What is being asked: Every record below should be retyped exactly, and no picture should appear in the copy.

Data supplied section start

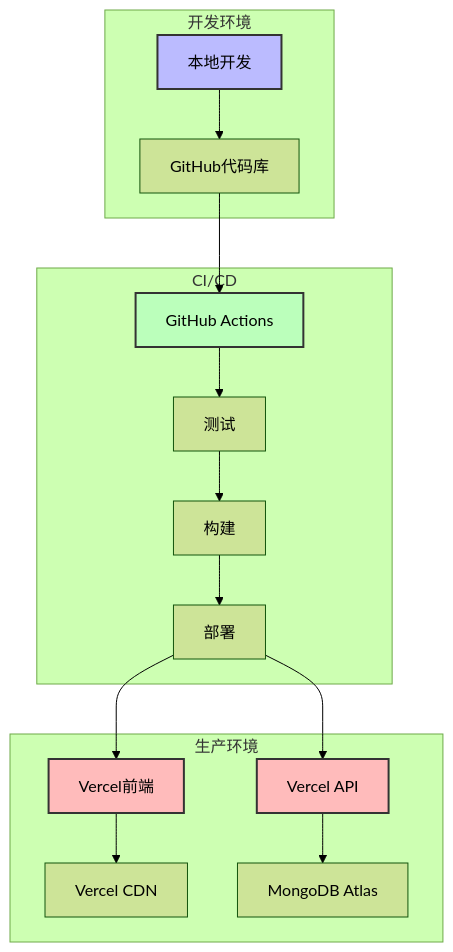
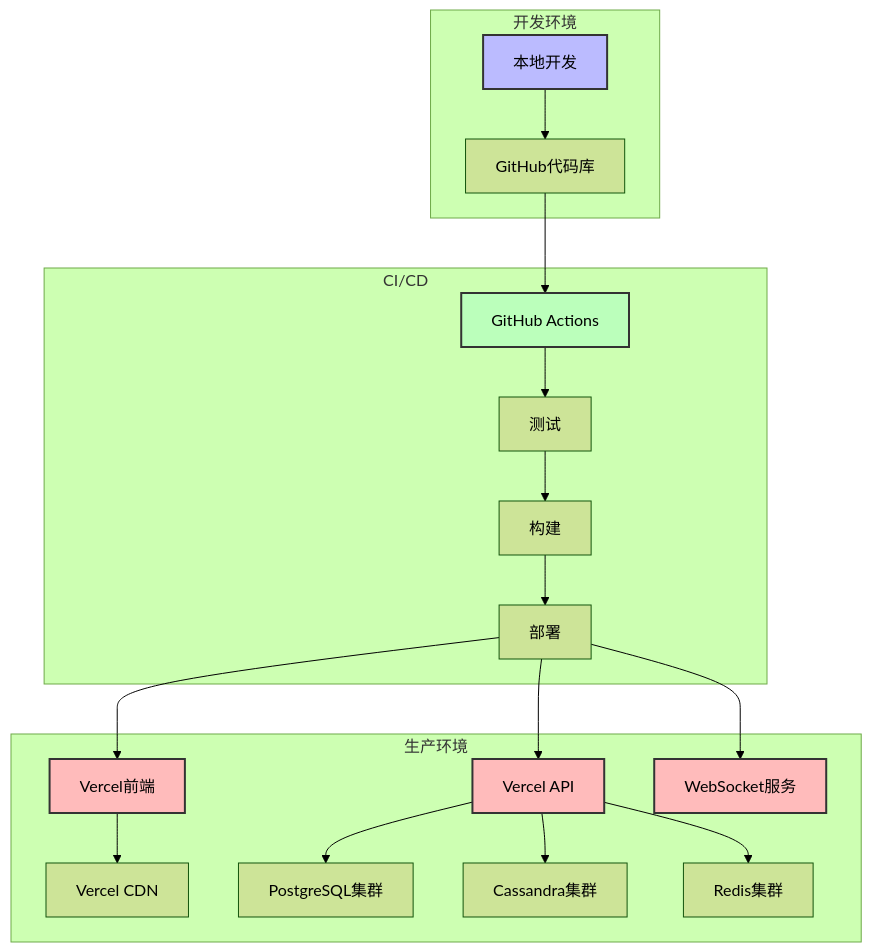
The eighth of 8 diagrams in docs/architecture/system-architecture.md (felixzhu97/social-media-project), drawn with Mermaid (forest theme) before and after one commit. The commit also changed other lines of this file and 8 other files, not shown here.

````diff
--- a/docs/architecture/system-architecture.md
+++ b/docs/architecture/system-architecture.md
@@ -222,25 +309,29 @@
 ```mermaid
 graph TD
     subgraph "开发环境"
         A[本地开发] --> B[GitHub代码库]
     end
 
     subgraph "CI/CD"
         B --> C[GitHub Actions]
         C --> D[测试]
         D --> E[构建]
         E --> F[部署]
     end
 
     subgraph "生产环境"
         F --> G[Vercel前端]
         F --> H[Vercel API]
-        G --> I[Vercel CDN]
-        H --> J[MongoDB Atlas]
+        F --> I[WebSocket服务]
+        G --> J[Vercel CDN]
+        H --> K[PostgreSQL集群]
+        H --> L[Cassandra集群]
+        H --> M[Redis集群]
     end
 
     style A fill:#bbf,stroke:#333,stroke-width:2px
     style C fill:#bfb,stroke:#333,stroke-width:2px
     style G fill:#fbb,stroke:#333,stroke-width:2px
     style H fill:#fbb,stroke:#333,stroke-width:2px
+    style I fill:#fbb,stroke:#333,stroke-width:2px
 ```
````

Data supplied section end

Written solution:
The eighth of 8 diagrams in docs/architecture/system-architecture.md (felixzhu97/social-media-project), drawn with Mermaid (forest theme) before and after one commit. The commit also changed other lines of this file and 8 other files, not shown here.

````diff
--- a/docs/architecture/system-architecture.md
+++ b/docs/architecture/system-architecture.md
@@ -222,25 +309,29 @@
 ```mermaid
 graph TD
     subgraph "开发环境"
         A[本地开发] --> B[GitHub代码库]
     end
 
     subgraph "CI/CD"
         B --> C[GitHub Actions]
         C --> D[测试]
         D --> E[构建]
         E --> F[部署]
     end
 
     subgraph "生产环境"
         F --> G[Vercel前端]
         F --> H[Vercel API]
-        G --> I[Vercel CDN]
-        H --> J[MongoDB Atlas]
+        F --> I[WebSocket服务]
+        G --> J[Vercel CDN]
+        H --> K[PostgreSQL集群]
+        H --> L[Cassandra集群]
+        H --> M[Redis集群]
     end
 
     style A fill:#bbf,stroke:#333,stroke-width:2px
     style C fill:#bfb,stroke:#333,stroke-width:2px
     style G fill:#fbb,stroke:#333,stroke-width:2px
     style H fill:#fbb,stroke:#333,stroke-width:2px
+    style I fill:#fbb,stroke:#333,stroke-width:2px
 ```
````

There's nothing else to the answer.